Team Another Lane lent its voice to a piece in the LA Times about the sneaker community, what its missing and how we are solving that problem
By RONALD D. WHITE |STAFF WRITER
Sneakerheads like to complain about the one that got away. About haunting sneaker apps and websites yet failing to win shoe-drop raffles or find what they want at semiaffordable prices. About how the system must be rigged by resellers using bots and inside connections.
Now, a scandal involving a Nike executive and her reseller son is roiling the sneaker world, highlighting worst suspicions about a booming market in which shoes can be traded like stocks. For serious sneaker collectors, this is more than a tempest in a shoebox.
“There’s a lot of fraud. There’s a lack of transparency,” said shoe aficionado Chad Jones, who last year founded reseller marketplace Another Lane with his wife, Adena. The duo wanted a place that honored Black consumers’ role in popularizing the sneakerhead culture while vetting seller legitimacy in addition to shoe authenticity.
The latest controversy sprang from a Bloomberg Businessweek profile of a 19-year-old Oregonian named Joe Hebert, who was clearing $20,000 or more a month flipping sneakers online.
The story, which appeared online Feb. 25, detailed how Hebert acquired sneakers using bots to make bids for him, including on Nike Inc’s SNKRS app where the company launches new products.
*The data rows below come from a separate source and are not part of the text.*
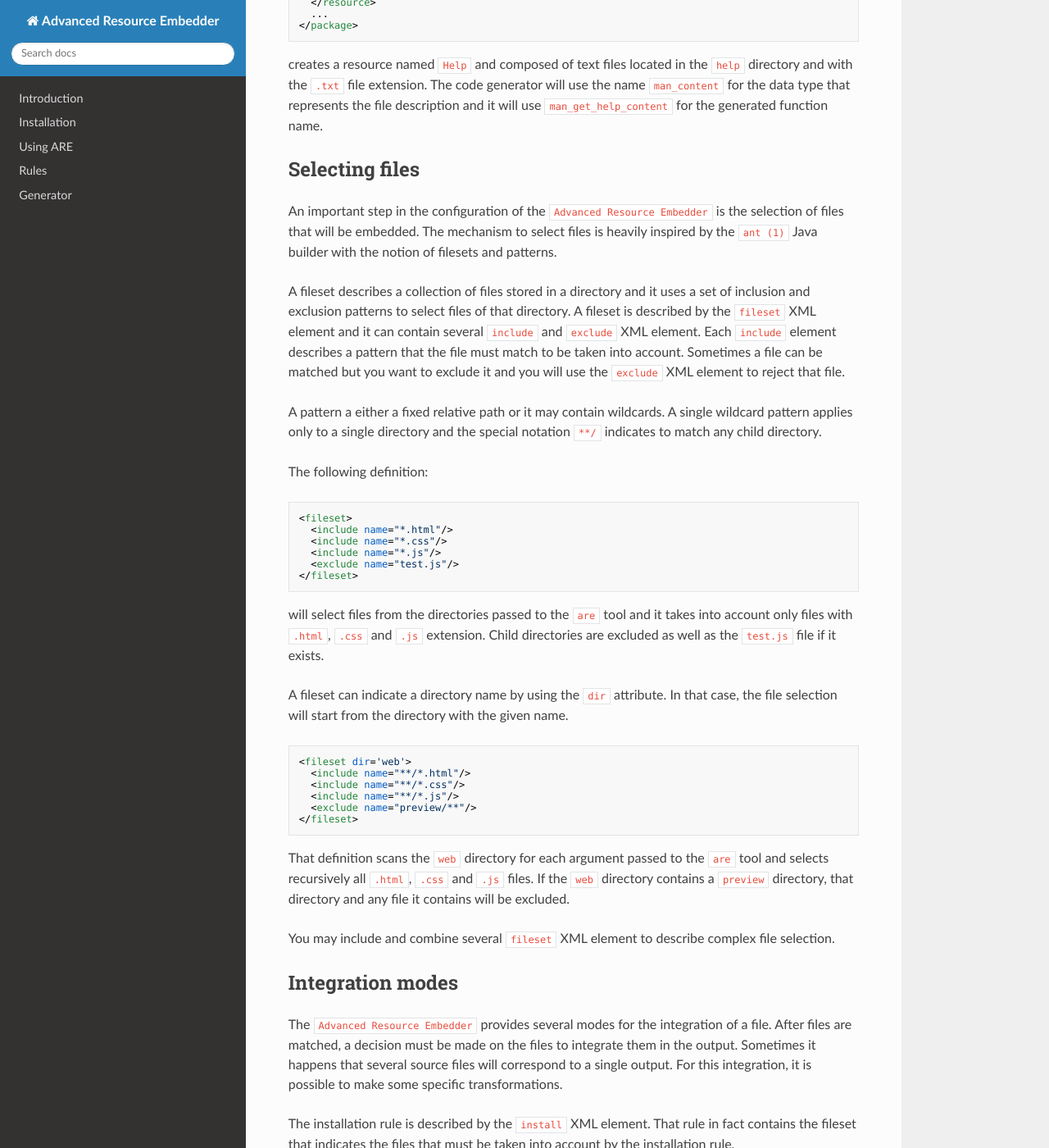
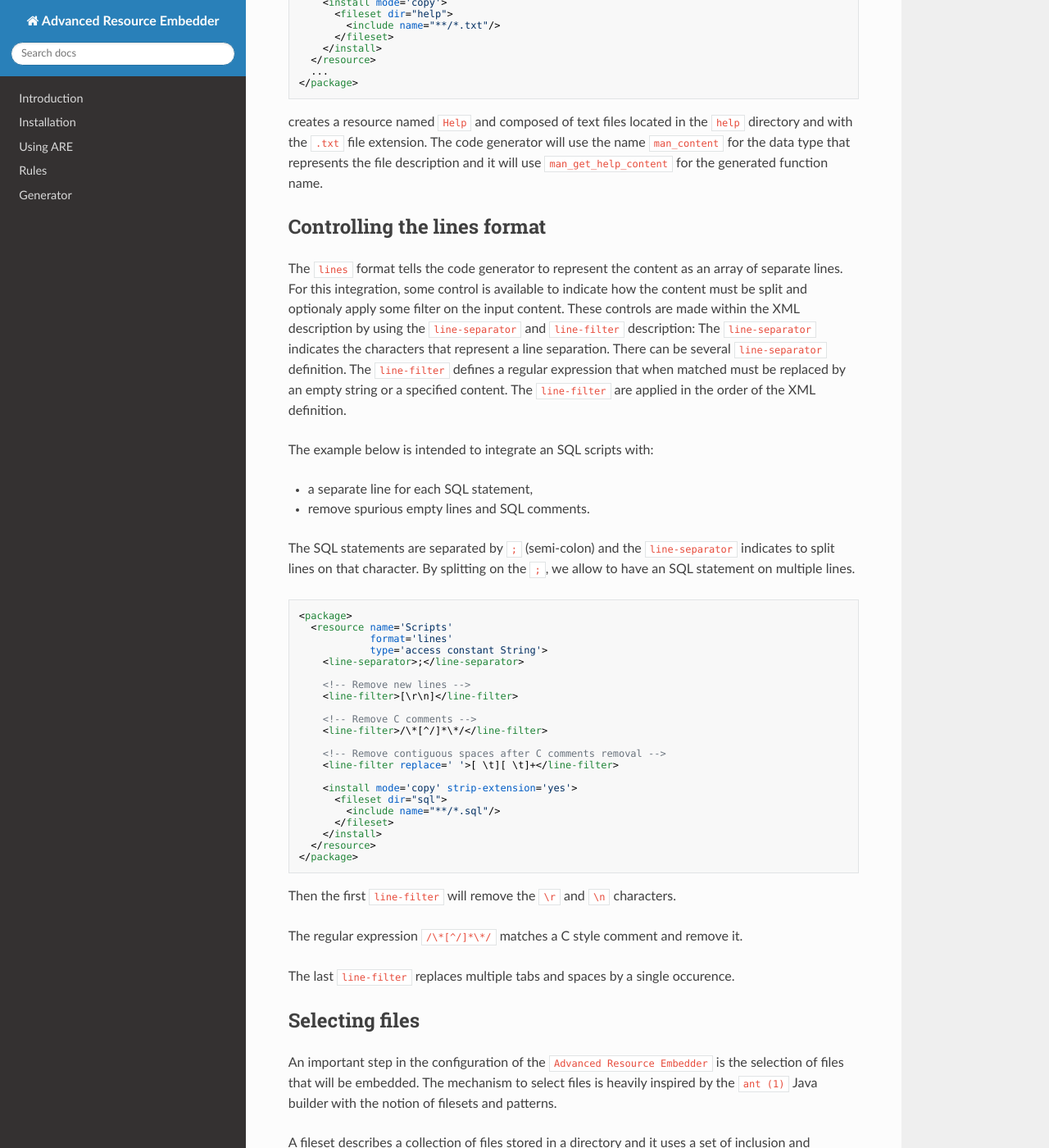
Before and after one commit to stcarrez/resource-embedder, an MkDocs documentation site: the page built from docs/Using.md, in a window 1280 px wide and 1400 px high, scrolled down 1113 px. Shown: the whole window at 82% size. Built offline with MkDocs 1.6.1, drawn with Linux system fonts in a browser that asks for light colours; nearby versions of some CDN libraries; some of the changed text lies outside the part shown.

Commit message:
Update the documentation to explain the 'lines' format

````diff
--- a/docs/Using.md
+++ b/docs/Using.md
@@ -21,6 +21,11 @@ before their integration.
       ...
     </install>
   <resource>
+  <resource name='Config' format='lines'>
+    <install mode='xxx'>
+      ...
+    </install>
+  </resource>
   <resource name='Web' format='binary'>
     <install mode='xxx'>
       ...
@@ -66,6 +71,59 @@ directory and with the `.txt` file extension.  The code generator will use
 the name `man_content` for the data type that represents the file description
 and it will use `man_get_help_content` for the generated function name.
 
+
+## Controlling the lines format
+
+The `lines` format tells the code generator to represent the content as an
+array of separate lines.  For this integration, some control is available to
+indicate how the content must be split and optionaly apply some filter on
+the input content.  These controls are made within the XML description
+by using the `line-separator` and `line-filter` description:
+The `line-separator` indicates the characters that represent a line separation.
+There can be several `line-separator` definition.  The `line-filter`
+defines a regular expression that when matched must be replaced by an empty
+string or a specified content.  The `line-filter` are applied in the order
+of the XML definition.
+
+The example below is intended to integrate an SQL scripts with:
+
+* a separate line for each SQL statement,
+* remove spurious empty lines and SQL comments.
+
+The SQL statements are separated by `;` (semi-colon) and the `line-separator`
+indicates to split lines on that character.  By splitting on the `;`, we allow to
+have an SQL statement on multiple lines.
+
+```XML
+<package>
+  <resource name='Scripts'
+            format='lines'
+            type='access constant String'>
+    <line-separator>;</line-separator>
+
+    <!-- Remove new lines -->
+    <line-filter>[\r\n]</line-filter>
+
+    <!-- Remove C comments -->
+    <line-filter>/\*[^/]*\*/</line-filter>
+
+    <!-- Remove contiguous spaces after C comments removal -->
+    <line-filter replace=' '>[ \t][ \t]+</line-filter>
+
+    <install mode='copy' strip-extension='yes'>
+      <fileset dir="sql">
+        <include name="**/*.sql"/>
+      </fileset>
+    </install>
+  </resource>
+</package>
+```
+
+Then the first `line-filter` will remove the `\r` and `\n` characters.
+
+The regular expression `/\*[^/]*\*/` matches a C style comment and remove it.
+
+The last `line-filter` replaces multiple tabs and spaces by a single occurence.
 
 ## Selecting files
 
@@ -144,5 +202,4 @@ must be taken into account by the installation rule.
 
 The installation modes are described more into details in the [Rules](Are_Installer.md) chapter.
 
-
 ## Man page
````
Also changed, not shown: README.md (+0 -17 lines), docs/Are_Generator.md (+19 -5 lines), docs/Are_Using.md (+58 -1 lines), docs/title.md (+1 -1 lines), 2 other files.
The payments went through an American Express card held by his mother, Ann Hebert, Nike’s vice president and general manager of North American operations, overseeing sales, marketing and merchandising.
Nike initially said Hebert had disclosed her son’s business as required and had violated no company rules. Joe Hebert told Bloomberg that his mother wasn’t involved in his business and didn’t slip him discount codes.
But with questions swirling about insider information and technological shenanigans, Ann Hebert soon resigned after more than 25 years with the shoe giant.
Nike Chief Executive John Donahoe on March 8 assured employees during a videoconference that the company was taking the controversy seriously.
products,” Donahoe said, according to pop culture website Complex. “And the fact of the matter is, this incident has sparked questions in some of our consumers about whether they can trust us, particularly around launch product.”
This wasn’t the market’s first scandal, not even so far this year.
A February collaboration between Nike’s Air Jordan 1 and Trophy Room, a retailer owned by basketball great Michael Jordan’s son Marcus, had a particularly messy debut, with shoes showing up on social media before the official drop date. Sneakerheads screamed favoritism and profiteering. Marcus Jordan blamed leaks on the distribution center.
In recent years, sneakers have become an asset class like stocks, bonds and cryptocurrency, becoming a multibillon-dollar market worldwide. They trade on a variety of reseller platforms; the best known include StockX, GOAT, Flight Club and Stadium Goods.
The marketplaces like to promote their extensive authentication processes so that buyers know that the items they end up with are the real deal.
But such efforts don’t get at how the sellers acquired the shoes, and that’s what is stirring up sneaker fans who don’t think they’re getting a fair shot at buying newly released products.
“This makes me want to drop the shoe buying game,” a commenter posted on a YouTube interview featuring Joe Hebert in his new warehouse, surrounded by enough shoes to stock a few stores. Said another: “This man is the reason yall don’t hit on your kicks when you want them.”
Adena Jones, chief executive of Another Lane, said she and her husband raised $160,000 to launch the marketplace last April to restore some old-school sneakerhead culture where people, not bots, sell shoes to other people, not other bots.
Another Lane emphasizes investigating the people it allows to use the platform as much as authenticating the shoes that are sold on it.
“We vet our members. So you’re not just out there being anonymous. Your name is connected to the product,” said Adena Jones, 35. “And if you’re selling a fugazi product [fake or damaged], A, you probably wouldn’t make it onto our platform, or B, you would be kicked off our platform.”
Added Chad Jones, Another Lane’s 42-year-old chief operating officer, with a tinge of distain in his voice: “You know how you combat somebody who you think is getting too many pairs of sneakers and just in it to resell them for as much as possible? You don’t buy from him. It’s that simple. And then when he’s stuck with $100,000 worth of product and can’t pay that credit card bill back from mommy, then he’s out.”